The 53-year-old widow of Apple co-founder Steve Jobs is the youngest woman on this list. Her net worth of 20 billion dollars also comes from a 4 percent stake in Disney. While she is not actively engaged with either company, Ms. Jobs does serve as the founder and chair of the Emerson Collective and co-founded College Track. Both programs work with disadvantaged students.
5. Susanne Kaltten
Another 55-year-old, Ms. Klatten inherited BMW from her parents Herbert and Johanna Quandt. With her MBA and a background in economics, Ms. Klatten has taken the company private after selling the pharmaceutical business for 6 billion dollars. Owning a 100 percent stake in the business brings her net worth to 20.4 billion
4. Maria Franca Fissolo
Ms. Fissolo can attribute her 25.2 billion dollars to Nutella, Kinder chocolates and Tic-Tac mints. Her late husband, Michele Ferrero, built the Ferrero Group into one of the largest sweets manufacturers after his father Pietro started the company during World War II.
3. Jacqueline Mars
Candy definitely pays as the next woman on this list also attributes her fortune of 27 billion dollars to chocolate and other sweets. Ms. Mars owns a third of the world’s largest candy maker and served on its board until 2016. She now spends her time on philanthropic interests and serves on the board of the Smithsonian and National Archives in the United States.
2. Alice Walton
The only daughter of Wal-Mart founder Sam Walton, Ms. Walton did not go into the family business like her brothers. Instead, she focused on curating art. In 2011, she opened the Crystal Bridges Museum in Bentonville, AK which holds works from the likes of Andy Warhol and Norman Rockwell. While her art collection has a value worth hundreds of millions, her net worth is 33.8 billion dollars.
1. Liliane Bettencourt
The oldest woman on this list is also the 14th richest person in the world. At 94 Ms. Bettencourt owns 33 percent of L’Oréal, the cosmetics company founded by her father, Eugene Shueller. After being diagnosed with dementia, her grandson replaced her on L’Oréal’s board in 2012. She is the richest women we could find.
As with all fortunes, the net worth of the richest women fluctuate as the markets ebb and flow. One common thread among everyone on this list is their penchant for hard work.
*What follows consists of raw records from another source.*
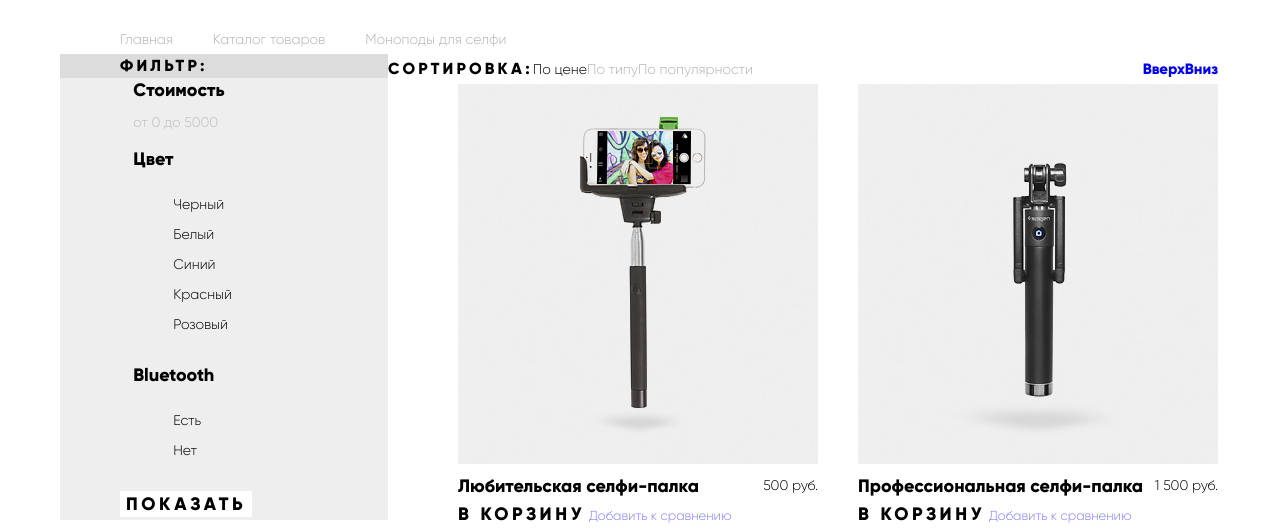
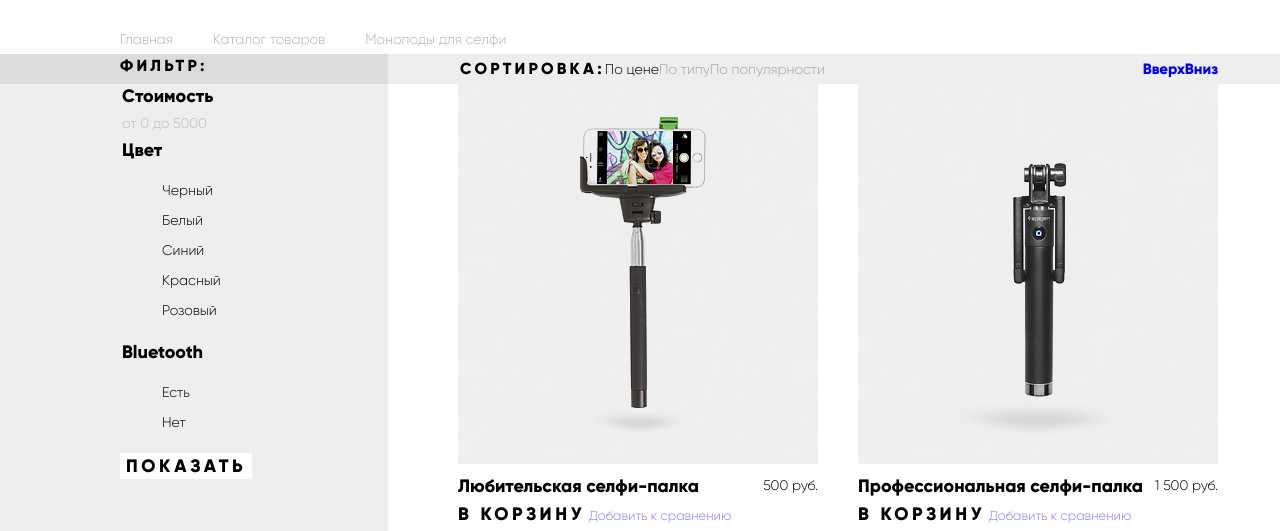
Before and after one commit to dragooon4ik24/271813-device, a plain HTML site: page catalog.html in a window 1280 px wide. Shown: the part 450-981 px from the top of the page. Drawn offline with Linux system fonts and the light colour scheme.

Commit message:
поправил растягивающиеся фоны

```diff
--- a/catalog.html
+++ b/catalog.html
@@ -44,17 +44,45 @@
     </nav>
   </header>
 
-  <main class="page-main container">
+  <main class="page-main">
+    <div class="container">
       <h1 class="page-main__title">Моноподы для селфи</h1>
       <ul class="breadcrumbs">
         <li><a href="index.html">Главная</a></li>
         <li><a href="#">Каталог товаров</a></li>
         <li><a>Моноподы для селфи</a></li>
       </ul>
+    </div>
 
     <div class="page-main__wrapper">
-      <section class="filters">
-        <h2 class="filters__title">Фильтр:</h2>
+        <section class="catalog-page">
+
+          <header class="catalog-page__header">
+            <h2 class="filter">Фильтр:</h2>
+            <div class="sort">
+              <h2 class="sort__title">Сортировка:</h2>
+
+              <ul class="sort__list">
+                <li class="sort__item sort__item--current">
+                  <a href="#">По цене</a>
+                </li>
+                <li class="sort__item">
+                  <a href="#">По типу</a>
+                </li>
+                <li class="sort__item">
+                  <a href="#">По популярности</a>
+                </li>
+              </ul>
+              <ul class="sort__up-down">
+                <li><a href="#">Вверх</a></li>
+                <li><a href="#">Вниз</a></li>
+              </ul>
+            </div>
+          </header>
+
+          <div class="catalog-page__body">
+            <div class="catalog-page__wrapper">
+              <aside class="filters">
                 <form class="filters__form" action="https://echo.htmlacademy.ru" method="get">
                   <fieldset>
                     <legend>Стоимость</legend>
@@ -113,30 +141,10 @@
                   </fieldset>
                   <button class="filters__submit button" type="submit">Показать</button>
                 </form>
-      </section>
+              </aside>
 
-      <section class="sort">
-        <div class="sort__wrapper">
-          <h2 class="sort__title">Сортировка:</h2>
-
-          <ul class="sort__list">
-            <li class="sort__item sort__item--current">
-              <a href="#">По цене</a>
-            </li>
-            <li class="sort__item">
-              <a href="#">По типу</a>
-            </li>
-            <li class="sort__item">
-              <a href="#">По популярности</a>
-            </li>
-          </ul>
-          <ul class="sort__up-down">
-            <li><a href="#">Вверх</a></li>
-            <li><a href="#">Вниз</a></li>
-          </ul>
-        </div>
-
-        <ul class="sort__monopods-list monopods">
+                        <div class="catalog-page__monopods monopods">
+              <ul class="monopods__list">
                 <li class="monopods__item monopod">
                   <figure class="monopod__figure">
                     <img src="img/img-amateur-selfie-stick.jpg" width="360" height="380" alt="" class="monopod__image">
@@ -190,7 +198,7 @@
                     </div>
                 </li>
               </ul>
-        <div class="sort__pagination pagination">
+              <div class="monopods__pagination pagination">
                 <a href="#" class="pagination__back">Назад</a>
                 <ul class="pagination__list">
                   <li class="pagination__item pagination__item--current"><a>1</a></li>
@@ -198,6 +206,8 @@
                   <li class="pagination__item"><a href="#">3</a></li>
                 </ul>
                 <a href="#" class="pagination__forward">Вперед</a>
+              </div>
+            </div>
         </div>
     </section>
   </div>
--- a/css/style.css
+++ b/css/style.css
@@ -615,18 +615,34 @@ a {
   color: rgba(0, 0, 0, 0.1);
 }
 
-.page-main__wrapper {
-  display: flex;
+.catalog-page {
+  background: linear-gradient(to right, #dcdcdc 0%, #dcdcdc 30%, #eeeeee 50%, #eeeeee 100%);
 }
 
-.filters__title,
-.filters__form {
+.catalog-page__header {
+  display: flex;
+  width: 1160px;
+  margin: 0 auto;
+}
+
+.catalog-page__body {
+  background: linear-gradient(to right, #eee 0%, #eee 30%, #fff 30%, #fff 100%);
+}
+
+.catalog-page__wrapper {
+  display: flex;
+  width: 1160px;
+  margin: 0 auto;
+}
+
+.filter,
+.filters {
   box-sizing: border-box;
   width: 328px;
   padding-left: 60px;
 }
 
-.filters__title,
+.filter,
 .sort__title {
   margin: 0;
 
@@ -636,11 +652,11 @@ a {
   text-transform: uppercase;
 }
 
-.filters__title {
+.filter {
   background-color: #dcdcdc;
 }
 
-.filters__form {
+.filters {
   background-color: #eeeeee;
 }
 
@@ -650,6 +666,8 @@ a {
 }
 
 .filters__form fieldset {
+  padding: 0;
+
   border: none;
 }
 
@@ -668,14 +686,18 @@ a {
 }
 
 .filters__list-colors input:disabled ~ label,
- .filters__list-bluetooth input:disabled ~ label{
+.filters__list-bluetooth input:disabled ~ label{
   color: #a6a6a6;
 }
 
-.sort__wrapper {
+.sort {
   display: flex;
   align-items: baseline;
+  box-sizing: border-box;
   width: 830px;
+  padding-left: 72px;
+
+  background-color: #eeeeee;
 }
 
 .sort__list {
@@ -715,7 +737,7 @@ a {
   list-style: none;
 }
 
-.sort__monopods-list {
+.monopods__list {
   display: flex;
   justify-content: space-between;
   flex-wrap: wrap;
@@ -726,6 +748,8 @@ a {
 
   list-style: none;
 }
+
+
 
 .monopods__item {
   width: 360px;
@@ -770,7 +794,7 @@ a {
   opacity: 0.2;
 }
 
-.sort__pagination {
+.pagination {
   display: flex;
   align-items: baseline;
   width: 760px;
@@ -813,6 +837,7 @@ a {
   display: flex;
   margin: 0;
   padding: 0;
+
   list-style: none;
 }
 
```
Also changed, not shown: index.html (+7 -5 lines). Lines whose indentation alone changed are shown as unchanged.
Like their husbands and fathers, all of them played a significant role in helping amass, and maintain, their wealth while still finding ways to use it to do good for others.